|Lincoln's Sparrow-Fish Creek|
The days are beginning to blend together in my head but I believe this was my 3rd full day in the Peace. After returning to Ft St John dangerously low on coffee I hit up Tim Hortons and hit up the Fish Creek Community Forest near the University of Northern BC.
Now I am not exactly sure if this is the same area that is known to some birders as Stoddart Creek, or if that's a separate creek in the same area, or a creek within Fish Creek Community Forest, but I took the directions to Stoddart Creek, and arrived at Fish Creek, the Ebird hotspot was also labeled Stoddart Creek. So my instructions to any birder who visits this park, just assume they are the same thing.
Now i am about to make a claim right now that the mosquito's here were worse than anywhere I had been or would go on my trip, I don't know if I blacked the even worse experiences from my mind, but as far as I can remember when i think of bad mosquitoes, I think of this place.
The forest itself was cool and dark, Western Tanagers called their buzzy sped up Robinesque song from the Canopy. Black-capped Chickadee and those Tennessee machine gunners added to the liveliness. At one point I started to hear a thin high pitched call that resembled at first to be a Golden-crowned Kinglet. But this was different, it was a distinct "seet" repeated three times, over and over, because I had been listening to all the warblers calls to prepare for this trip it dawned on me quickly i was hearing a Cape May Warbler!
The sun was shining into the tops of the spruce trees, I knew the Warbler was somewhere up there, it was just gonna take some time to find it. Usually the way I find these kinds of Warblers, like Townsend's and Black-throated Gray, is to un-focus my eyes at the direction of the song, and wait for some movement, when I see the movement I then use my binoculars. I am sure this is a common practice for birders, but just thought I would share anyways.
The only problem with this method was standing still for any period of time was a very painful proposition. It was more like wave my hands frantically around while craning my neck up into the trees, waiting and watching, patiently listening to the high pitched call...and there! I caught sight of a bird flying from one spruce to another, I jerked my binoculars up to my eyes, and there high up in a Spruce was a male Cape May Warbler, its red cheek blaring in the morning sun.

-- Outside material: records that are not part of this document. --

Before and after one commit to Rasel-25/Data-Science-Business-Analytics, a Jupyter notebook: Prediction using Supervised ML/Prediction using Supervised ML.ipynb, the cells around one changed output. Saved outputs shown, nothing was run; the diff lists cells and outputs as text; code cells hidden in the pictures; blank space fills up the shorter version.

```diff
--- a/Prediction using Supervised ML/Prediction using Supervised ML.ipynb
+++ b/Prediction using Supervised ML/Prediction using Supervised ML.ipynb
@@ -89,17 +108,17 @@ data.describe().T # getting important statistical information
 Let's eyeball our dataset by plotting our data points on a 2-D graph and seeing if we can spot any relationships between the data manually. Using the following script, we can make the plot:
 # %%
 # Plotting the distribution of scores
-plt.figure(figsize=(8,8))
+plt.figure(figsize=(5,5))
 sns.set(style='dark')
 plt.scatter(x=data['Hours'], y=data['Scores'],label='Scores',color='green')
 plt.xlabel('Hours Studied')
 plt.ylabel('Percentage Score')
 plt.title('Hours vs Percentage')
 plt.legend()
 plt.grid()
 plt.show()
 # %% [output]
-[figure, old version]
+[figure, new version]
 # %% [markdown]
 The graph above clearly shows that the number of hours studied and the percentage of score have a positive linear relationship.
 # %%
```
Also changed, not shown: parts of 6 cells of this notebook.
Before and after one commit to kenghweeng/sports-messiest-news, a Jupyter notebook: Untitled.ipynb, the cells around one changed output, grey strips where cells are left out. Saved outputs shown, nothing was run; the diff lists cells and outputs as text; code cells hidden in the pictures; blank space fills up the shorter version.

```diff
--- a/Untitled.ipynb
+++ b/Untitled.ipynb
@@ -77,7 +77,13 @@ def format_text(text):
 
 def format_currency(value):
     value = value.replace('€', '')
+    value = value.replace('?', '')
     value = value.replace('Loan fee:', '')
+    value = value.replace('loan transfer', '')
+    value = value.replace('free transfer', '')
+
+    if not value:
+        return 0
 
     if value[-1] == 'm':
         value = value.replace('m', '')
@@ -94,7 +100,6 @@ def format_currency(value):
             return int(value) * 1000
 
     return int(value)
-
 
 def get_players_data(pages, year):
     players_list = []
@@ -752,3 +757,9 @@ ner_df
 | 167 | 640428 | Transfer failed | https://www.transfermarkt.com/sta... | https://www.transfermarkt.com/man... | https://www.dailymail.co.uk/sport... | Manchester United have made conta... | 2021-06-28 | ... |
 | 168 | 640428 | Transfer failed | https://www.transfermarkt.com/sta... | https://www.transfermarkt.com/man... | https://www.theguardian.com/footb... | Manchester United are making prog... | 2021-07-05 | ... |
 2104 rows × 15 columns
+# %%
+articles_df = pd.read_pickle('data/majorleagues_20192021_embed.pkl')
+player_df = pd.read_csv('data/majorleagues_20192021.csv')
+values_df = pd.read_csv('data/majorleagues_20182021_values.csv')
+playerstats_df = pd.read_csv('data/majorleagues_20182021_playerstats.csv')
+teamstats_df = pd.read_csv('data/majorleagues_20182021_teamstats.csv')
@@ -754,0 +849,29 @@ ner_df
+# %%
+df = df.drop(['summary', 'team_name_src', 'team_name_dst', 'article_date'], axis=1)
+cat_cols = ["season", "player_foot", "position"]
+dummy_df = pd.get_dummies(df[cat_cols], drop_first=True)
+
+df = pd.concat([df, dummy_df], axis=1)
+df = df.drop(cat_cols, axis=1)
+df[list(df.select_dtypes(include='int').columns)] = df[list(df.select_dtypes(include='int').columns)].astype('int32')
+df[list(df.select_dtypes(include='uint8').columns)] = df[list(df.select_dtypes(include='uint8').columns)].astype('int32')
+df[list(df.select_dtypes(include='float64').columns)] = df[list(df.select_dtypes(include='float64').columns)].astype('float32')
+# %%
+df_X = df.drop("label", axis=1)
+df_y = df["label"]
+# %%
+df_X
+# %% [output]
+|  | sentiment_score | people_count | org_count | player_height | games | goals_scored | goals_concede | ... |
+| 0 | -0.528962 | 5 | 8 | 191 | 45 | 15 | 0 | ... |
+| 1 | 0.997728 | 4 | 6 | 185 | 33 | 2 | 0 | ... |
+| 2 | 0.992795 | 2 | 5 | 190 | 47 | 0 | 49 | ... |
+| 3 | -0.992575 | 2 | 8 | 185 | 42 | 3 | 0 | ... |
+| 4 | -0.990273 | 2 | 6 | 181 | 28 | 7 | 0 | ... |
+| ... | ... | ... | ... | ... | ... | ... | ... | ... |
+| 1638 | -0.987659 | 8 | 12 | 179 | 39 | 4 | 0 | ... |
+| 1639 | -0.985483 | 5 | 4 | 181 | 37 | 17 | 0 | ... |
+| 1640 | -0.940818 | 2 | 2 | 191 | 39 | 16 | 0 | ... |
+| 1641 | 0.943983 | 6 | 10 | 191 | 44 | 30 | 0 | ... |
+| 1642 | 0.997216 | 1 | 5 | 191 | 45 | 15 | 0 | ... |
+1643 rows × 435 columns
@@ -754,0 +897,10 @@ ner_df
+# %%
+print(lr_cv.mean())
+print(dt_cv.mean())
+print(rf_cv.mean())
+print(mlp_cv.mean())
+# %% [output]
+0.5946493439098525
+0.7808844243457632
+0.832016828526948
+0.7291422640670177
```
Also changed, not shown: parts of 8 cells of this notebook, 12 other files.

I managed to keep watch of the bird for a few more minutes, until standing still became so unbearable I had to beat a retreat, instead of taking the trail back to my car, instead I struggled up a hill through the forest and wandered onto the neighboring golf course. From there I followed the forest edge back to where I had parked, but before I made it to my car there was another high pitched warbler call. This one more complicated, it was coming from the deciduous shrubbery across from the entrance.
I soon had a Black and White Warbler perched up on a willow bush, another Lifer! This bird gave me a feeling of satisfaction as I had chased 2 individuals the year prior in Vancouver, missing both of them. It was all the better to see it in breeding territory. Fish Creek turned out to be an excellent choice.
I spent the rest of the morning birding around Taylor BC. Namely Peace Island Park and Johnson road.
Neither held any new birds other than a heard only Baltimore Oriole. I began to worry about the bad weather, and the fact that I was not on the pace I had hoped I would be. I was missing way too many Warblers, Philadelphia Vireo, Nelson's Sparrow, not to mention I still had to go after Ptarmigan.